• [What is being asked] Within the records below, find each line with the word "UI重构方案" and copy it out.

Content revision data:
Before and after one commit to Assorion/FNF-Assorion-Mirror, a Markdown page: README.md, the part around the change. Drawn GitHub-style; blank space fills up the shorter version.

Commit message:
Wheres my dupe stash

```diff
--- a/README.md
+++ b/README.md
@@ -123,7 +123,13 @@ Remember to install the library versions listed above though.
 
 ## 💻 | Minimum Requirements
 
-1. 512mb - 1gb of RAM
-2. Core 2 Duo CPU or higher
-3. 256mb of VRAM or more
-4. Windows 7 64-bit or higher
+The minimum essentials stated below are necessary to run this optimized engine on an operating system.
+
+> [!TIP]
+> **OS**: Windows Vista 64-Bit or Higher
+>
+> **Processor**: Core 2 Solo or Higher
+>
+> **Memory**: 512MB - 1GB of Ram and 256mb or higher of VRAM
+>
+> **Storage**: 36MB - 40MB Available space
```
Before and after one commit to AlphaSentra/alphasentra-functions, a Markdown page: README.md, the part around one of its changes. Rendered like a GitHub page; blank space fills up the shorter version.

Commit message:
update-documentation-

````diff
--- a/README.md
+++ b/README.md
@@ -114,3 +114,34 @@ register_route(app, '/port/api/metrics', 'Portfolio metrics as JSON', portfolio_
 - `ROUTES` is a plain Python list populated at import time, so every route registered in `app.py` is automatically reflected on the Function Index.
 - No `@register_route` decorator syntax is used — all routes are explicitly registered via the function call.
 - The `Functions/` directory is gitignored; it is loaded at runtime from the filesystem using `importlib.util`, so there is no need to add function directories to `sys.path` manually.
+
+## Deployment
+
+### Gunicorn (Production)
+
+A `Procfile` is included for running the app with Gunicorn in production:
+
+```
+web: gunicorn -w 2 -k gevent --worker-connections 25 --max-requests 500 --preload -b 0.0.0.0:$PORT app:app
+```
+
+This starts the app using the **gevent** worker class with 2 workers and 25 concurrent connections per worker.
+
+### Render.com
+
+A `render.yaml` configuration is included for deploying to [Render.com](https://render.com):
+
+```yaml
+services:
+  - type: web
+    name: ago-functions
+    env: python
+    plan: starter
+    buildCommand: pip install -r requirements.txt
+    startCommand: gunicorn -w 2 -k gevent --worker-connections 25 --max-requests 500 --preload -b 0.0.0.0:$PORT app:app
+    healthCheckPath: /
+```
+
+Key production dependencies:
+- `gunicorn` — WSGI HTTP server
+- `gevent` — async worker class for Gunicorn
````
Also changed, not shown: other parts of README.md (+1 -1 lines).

---

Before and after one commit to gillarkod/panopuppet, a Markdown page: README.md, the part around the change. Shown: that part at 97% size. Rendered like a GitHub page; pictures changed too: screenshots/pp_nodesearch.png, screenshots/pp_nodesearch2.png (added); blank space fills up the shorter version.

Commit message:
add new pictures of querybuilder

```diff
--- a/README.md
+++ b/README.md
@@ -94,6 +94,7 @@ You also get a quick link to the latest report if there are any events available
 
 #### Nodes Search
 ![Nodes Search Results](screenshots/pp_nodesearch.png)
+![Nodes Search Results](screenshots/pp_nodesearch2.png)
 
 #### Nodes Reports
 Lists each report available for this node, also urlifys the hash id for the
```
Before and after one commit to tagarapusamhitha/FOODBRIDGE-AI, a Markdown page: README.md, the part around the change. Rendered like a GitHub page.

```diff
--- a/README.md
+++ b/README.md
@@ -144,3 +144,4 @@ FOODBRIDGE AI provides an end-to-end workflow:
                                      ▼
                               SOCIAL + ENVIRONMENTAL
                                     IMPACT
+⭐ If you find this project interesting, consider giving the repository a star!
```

--

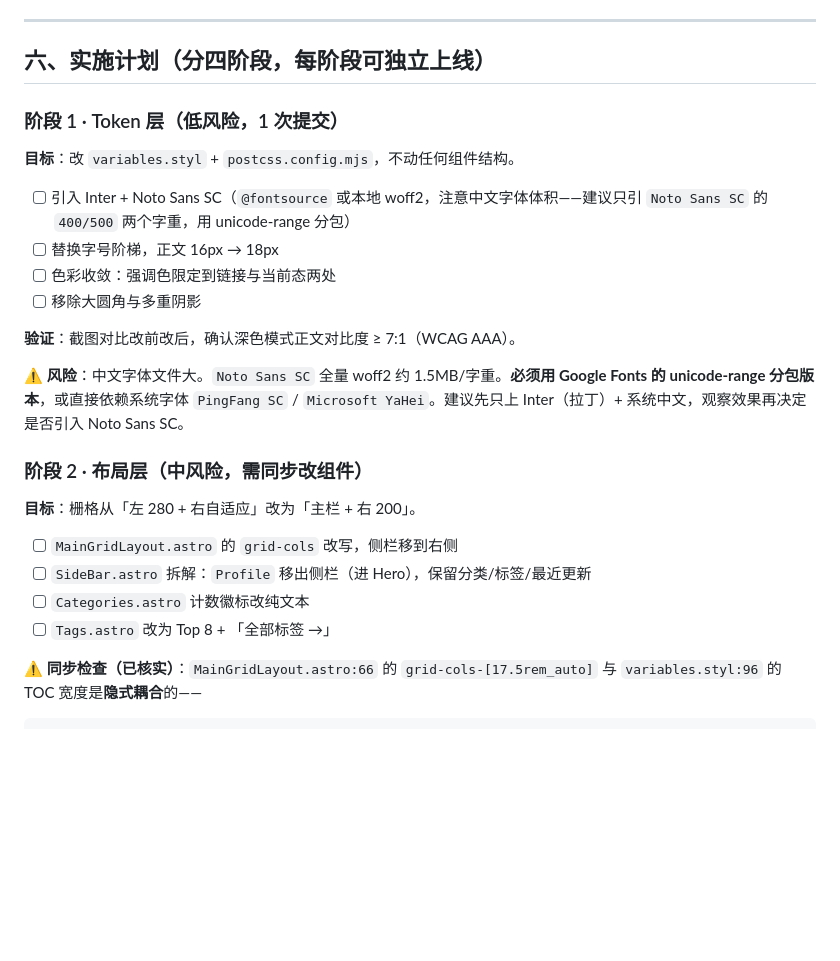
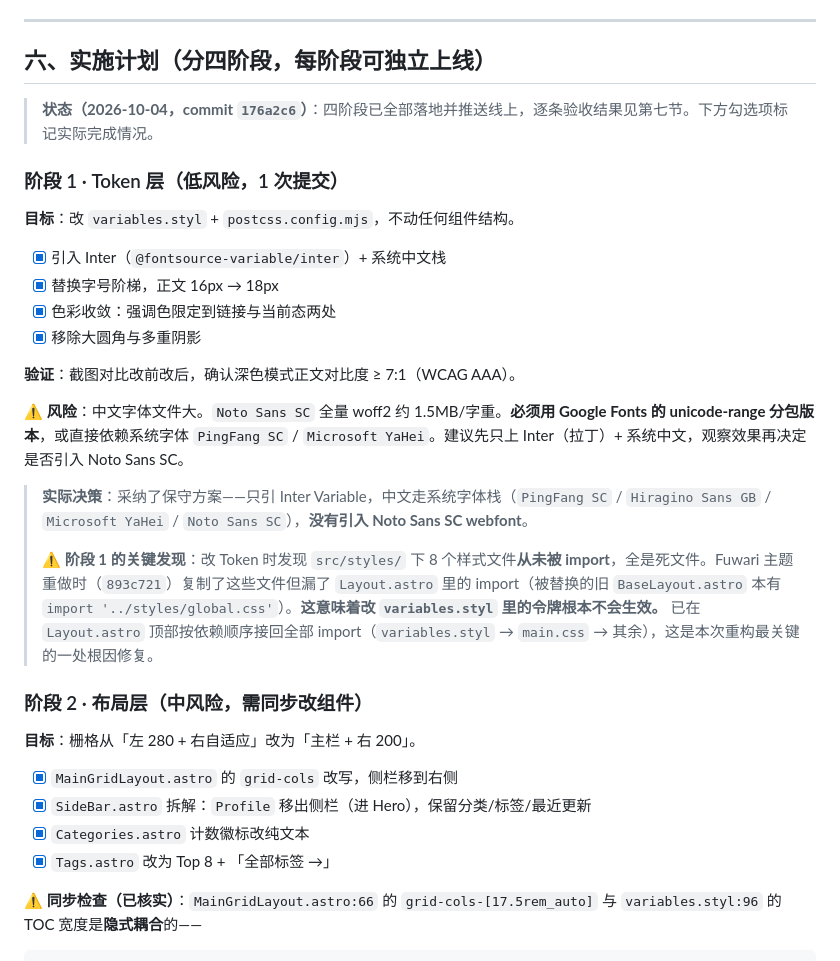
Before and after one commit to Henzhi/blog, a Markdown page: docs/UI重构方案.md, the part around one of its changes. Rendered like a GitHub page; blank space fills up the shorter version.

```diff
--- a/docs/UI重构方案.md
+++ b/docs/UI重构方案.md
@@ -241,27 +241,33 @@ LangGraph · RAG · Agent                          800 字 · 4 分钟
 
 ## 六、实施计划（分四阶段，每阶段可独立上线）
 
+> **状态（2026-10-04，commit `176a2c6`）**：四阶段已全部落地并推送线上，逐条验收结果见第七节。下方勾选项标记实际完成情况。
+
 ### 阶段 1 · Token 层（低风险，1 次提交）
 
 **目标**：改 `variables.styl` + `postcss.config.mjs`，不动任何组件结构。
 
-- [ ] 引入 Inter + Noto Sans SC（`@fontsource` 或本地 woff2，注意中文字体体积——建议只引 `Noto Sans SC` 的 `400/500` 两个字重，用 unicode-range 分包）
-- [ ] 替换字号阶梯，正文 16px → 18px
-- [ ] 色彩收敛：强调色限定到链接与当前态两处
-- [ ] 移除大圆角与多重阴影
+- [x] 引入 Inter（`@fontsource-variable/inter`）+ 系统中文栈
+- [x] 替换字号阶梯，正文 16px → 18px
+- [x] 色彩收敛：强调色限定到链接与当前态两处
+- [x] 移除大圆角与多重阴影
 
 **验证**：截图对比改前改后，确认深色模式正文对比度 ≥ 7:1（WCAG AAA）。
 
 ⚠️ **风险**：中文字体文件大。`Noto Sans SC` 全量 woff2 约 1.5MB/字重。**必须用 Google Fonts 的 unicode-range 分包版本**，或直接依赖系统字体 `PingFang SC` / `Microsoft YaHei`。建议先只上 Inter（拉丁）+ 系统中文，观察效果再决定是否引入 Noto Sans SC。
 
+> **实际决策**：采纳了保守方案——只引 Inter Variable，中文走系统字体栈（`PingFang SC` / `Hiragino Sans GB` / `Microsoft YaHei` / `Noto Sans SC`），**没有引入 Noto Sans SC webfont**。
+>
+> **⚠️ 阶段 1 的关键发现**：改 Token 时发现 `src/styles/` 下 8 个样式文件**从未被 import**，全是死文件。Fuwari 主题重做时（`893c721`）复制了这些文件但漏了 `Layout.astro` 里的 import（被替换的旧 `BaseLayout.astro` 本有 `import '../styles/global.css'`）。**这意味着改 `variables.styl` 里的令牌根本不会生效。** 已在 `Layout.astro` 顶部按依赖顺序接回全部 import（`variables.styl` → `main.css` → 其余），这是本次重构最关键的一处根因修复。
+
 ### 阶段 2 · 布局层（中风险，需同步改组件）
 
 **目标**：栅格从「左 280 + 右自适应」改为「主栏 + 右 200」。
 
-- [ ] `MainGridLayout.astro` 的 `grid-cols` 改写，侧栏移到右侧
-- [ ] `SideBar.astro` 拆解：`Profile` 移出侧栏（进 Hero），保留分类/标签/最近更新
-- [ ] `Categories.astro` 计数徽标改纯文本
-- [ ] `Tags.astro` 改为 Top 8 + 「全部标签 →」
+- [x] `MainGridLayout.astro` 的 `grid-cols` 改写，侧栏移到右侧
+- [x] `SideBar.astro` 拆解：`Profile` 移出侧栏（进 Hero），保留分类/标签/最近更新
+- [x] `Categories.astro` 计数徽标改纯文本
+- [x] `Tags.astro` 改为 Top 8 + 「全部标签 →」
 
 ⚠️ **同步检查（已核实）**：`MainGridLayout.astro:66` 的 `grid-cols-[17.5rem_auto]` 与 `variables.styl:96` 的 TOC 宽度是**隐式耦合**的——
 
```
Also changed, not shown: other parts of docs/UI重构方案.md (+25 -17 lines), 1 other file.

• [Answer area]
Before and after one commit to Henzhi/blog, a Markdown page: docs/UI重构方案.md, the part around one of its changes. Rendered like a GitHub page; blank space fills up the shorter version.
--- a/docs/UI重构方案.md
+++ b/docs/UI重构方案.md
Also changed, not shown: other parts of docs/UI重构方案.md (+25 -17 lines), 1 other file.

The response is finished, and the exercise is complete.